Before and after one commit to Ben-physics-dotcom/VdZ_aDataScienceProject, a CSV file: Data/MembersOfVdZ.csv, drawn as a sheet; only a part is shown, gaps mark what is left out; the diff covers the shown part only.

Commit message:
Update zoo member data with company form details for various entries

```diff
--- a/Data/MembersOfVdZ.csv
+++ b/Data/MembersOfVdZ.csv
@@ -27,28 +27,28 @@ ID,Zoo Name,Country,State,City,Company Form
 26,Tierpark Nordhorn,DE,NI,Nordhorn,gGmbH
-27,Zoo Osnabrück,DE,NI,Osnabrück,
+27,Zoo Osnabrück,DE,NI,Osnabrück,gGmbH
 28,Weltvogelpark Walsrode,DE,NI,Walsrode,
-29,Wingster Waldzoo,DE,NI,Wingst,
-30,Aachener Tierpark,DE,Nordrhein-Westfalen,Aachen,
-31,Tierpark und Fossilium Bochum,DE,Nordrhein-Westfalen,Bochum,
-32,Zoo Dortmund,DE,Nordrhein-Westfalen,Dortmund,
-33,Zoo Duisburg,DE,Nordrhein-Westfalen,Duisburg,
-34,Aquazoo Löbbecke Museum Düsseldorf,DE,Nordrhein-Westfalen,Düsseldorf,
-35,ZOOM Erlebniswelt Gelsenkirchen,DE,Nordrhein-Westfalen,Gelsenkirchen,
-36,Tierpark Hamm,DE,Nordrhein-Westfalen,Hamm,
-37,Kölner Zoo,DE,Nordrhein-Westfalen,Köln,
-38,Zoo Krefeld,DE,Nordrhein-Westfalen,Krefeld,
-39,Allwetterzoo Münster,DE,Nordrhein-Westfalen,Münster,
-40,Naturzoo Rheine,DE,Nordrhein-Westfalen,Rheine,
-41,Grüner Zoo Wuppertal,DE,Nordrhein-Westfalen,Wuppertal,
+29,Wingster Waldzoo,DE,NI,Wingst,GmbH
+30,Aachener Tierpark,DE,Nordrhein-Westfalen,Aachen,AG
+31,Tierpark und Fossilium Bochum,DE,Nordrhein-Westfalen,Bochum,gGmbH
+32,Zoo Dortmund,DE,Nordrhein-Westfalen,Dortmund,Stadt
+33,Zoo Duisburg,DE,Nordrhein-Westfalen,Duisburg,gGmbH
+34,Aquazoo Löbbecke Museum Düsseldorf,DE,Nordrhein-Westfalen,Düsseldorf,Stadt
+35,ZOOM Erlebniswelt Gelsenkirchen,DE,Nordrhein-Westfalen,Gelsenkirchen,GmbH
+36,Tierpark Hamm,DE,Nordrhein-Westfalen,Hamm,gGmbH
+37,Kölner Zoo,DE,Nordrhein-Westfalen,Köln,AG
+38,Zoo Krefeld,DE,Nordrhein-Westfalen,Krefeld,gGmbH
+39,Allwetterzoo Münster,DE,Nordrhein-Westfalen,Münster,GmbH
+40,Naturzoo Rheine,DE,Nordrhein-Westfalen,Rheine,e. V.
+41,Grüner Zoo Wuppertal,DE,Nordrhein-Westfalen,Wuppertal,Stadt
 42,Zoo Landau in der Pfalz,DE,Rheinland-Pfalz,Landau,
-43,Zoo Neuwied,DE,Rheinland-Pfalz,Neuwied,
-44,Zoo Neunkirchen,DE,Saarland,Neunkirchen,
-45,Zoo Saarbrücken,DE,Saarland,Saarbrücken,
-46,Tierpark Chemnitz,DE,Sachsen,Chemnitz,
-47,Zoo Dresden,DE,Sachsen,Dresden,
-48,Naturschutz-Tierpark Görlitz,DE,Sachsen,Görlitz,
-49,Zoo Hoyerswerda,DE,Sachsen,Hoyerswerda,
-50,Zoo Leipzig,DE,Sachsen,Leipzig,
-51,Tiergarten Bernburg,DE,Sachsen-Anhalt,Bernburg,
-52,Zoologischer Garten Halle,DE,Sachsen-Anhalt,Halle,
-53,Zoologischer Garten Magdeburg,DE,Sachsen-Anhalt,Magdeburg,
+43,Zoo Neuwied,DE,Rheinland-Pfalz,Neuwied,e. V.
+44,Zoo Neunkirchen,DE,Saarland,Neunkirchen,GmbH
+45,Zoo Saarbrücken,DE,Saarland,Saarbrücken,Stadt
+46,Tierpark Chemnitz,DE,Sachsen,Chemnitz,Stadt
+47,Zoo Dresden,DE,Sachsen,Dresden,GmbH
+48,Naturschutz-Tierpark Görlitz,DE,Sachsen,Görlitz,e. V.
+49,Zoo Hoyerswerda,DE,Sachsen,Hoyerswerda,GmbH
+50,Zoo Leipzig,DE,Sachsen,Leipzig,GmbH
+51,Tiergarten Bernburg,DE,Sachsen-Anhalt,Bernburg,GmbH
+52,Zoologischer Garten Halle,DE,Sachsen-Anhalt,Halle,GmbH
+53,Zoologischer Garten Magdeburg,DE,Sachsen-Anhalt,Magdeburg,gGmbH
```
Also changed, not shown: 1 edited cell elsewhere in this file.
● ● ● ● ●
| Exercise prompt |
Going through the entries above, count each line that has the word "Zoologischer" and report only the count.

| Solution to this task |
4